Adjoining the City of Dubai and within 30 minutes drive of LouLou Al Dugong's, is the City of Sharjah in the Sharjah Emirate with about another 300,000 residents. Sharjah is much more conservative, with no alcohol allowed.
The climate in Dubai varies from pleasant to hostile. The city has been built in a sand desert at the edge of the Gulf. It rains about 3 inches a year, usually all at once over a couple of days in February. In the winter, temperatures will go into the 50's (Fahrenheit) at night and into the mid 60's during the day. In the summer, it will often be 125 degrees with high humidity. One day when it was 115º, there was fog. It is not hard to understand why everything in the city is air conditioned.

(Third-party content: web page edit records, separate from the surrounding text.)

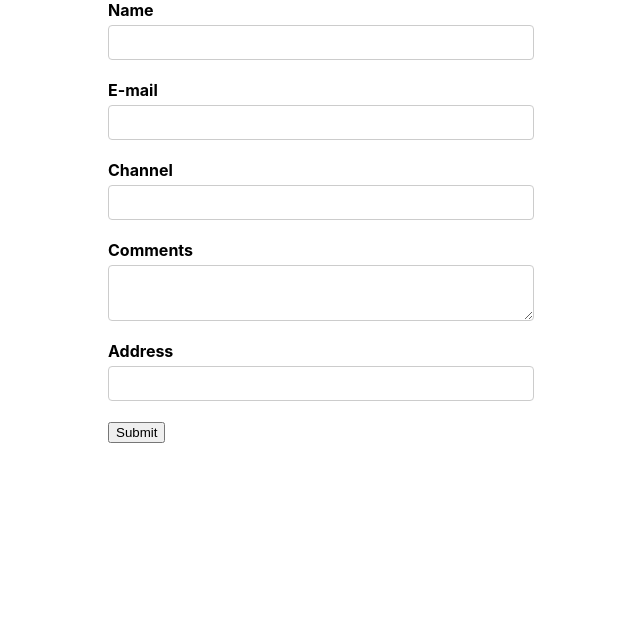
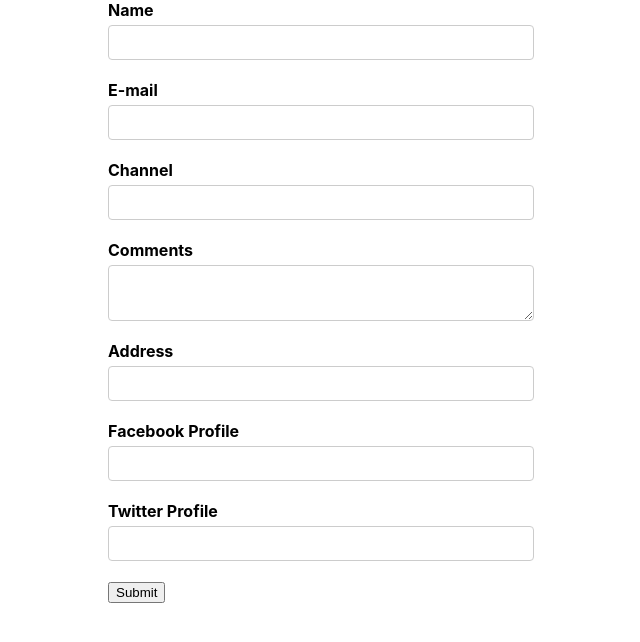
Before and after one commit to DuncanMoyo/formik, a React (Create React App) app: page / in a window 1280 px wide. Shown: the top 642 px of the page, without its empty margins (319-959 px from the left). Built offline with nearby package versions, Linux system fonts and the light colour scheme.

Commit message:
t-20 Nested Objects

```diff
--- a/src/components/YoutubeForm.js
+++ b/src/components/YoutubeForm.js
@@ -9,6 +9,10 @@
   channel: "",
   comments: "",
   address: "",
+  social: {
+    facebook: '',
+    twitter: ''
+  }
 };
 
 const onSubmit = (values) => {
@@ -71,6 +75,14 @@
             }}
           </Field>
         </div>
+        <div className="form-control">
+          <label htmlFor="facebook">Facebook Profile</label>
+          <Field type="text" id="facebook" name="social.facebook" />
+        </div>
+        <div className="form-control">
+          <label htmlFor="twitter">Twitter Profile</label>
+          <Field type="text" id="twitter" name="social.twitter" />
+        </div>
         <button type="submit">Submit</button>
       </Form>
     </Formik>
```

Although the City has been built in a desert, it is surprisingly green. The government has spent millions on landscaping the City and developing an extensive parks system. A City wide distribution system has been developed to use gray waste water to irrigate all the greenery, as during the summer grass and other non-indigenous vegetation needs almost constant irrigation. The government plans to have 15% of the City's land area in greenery.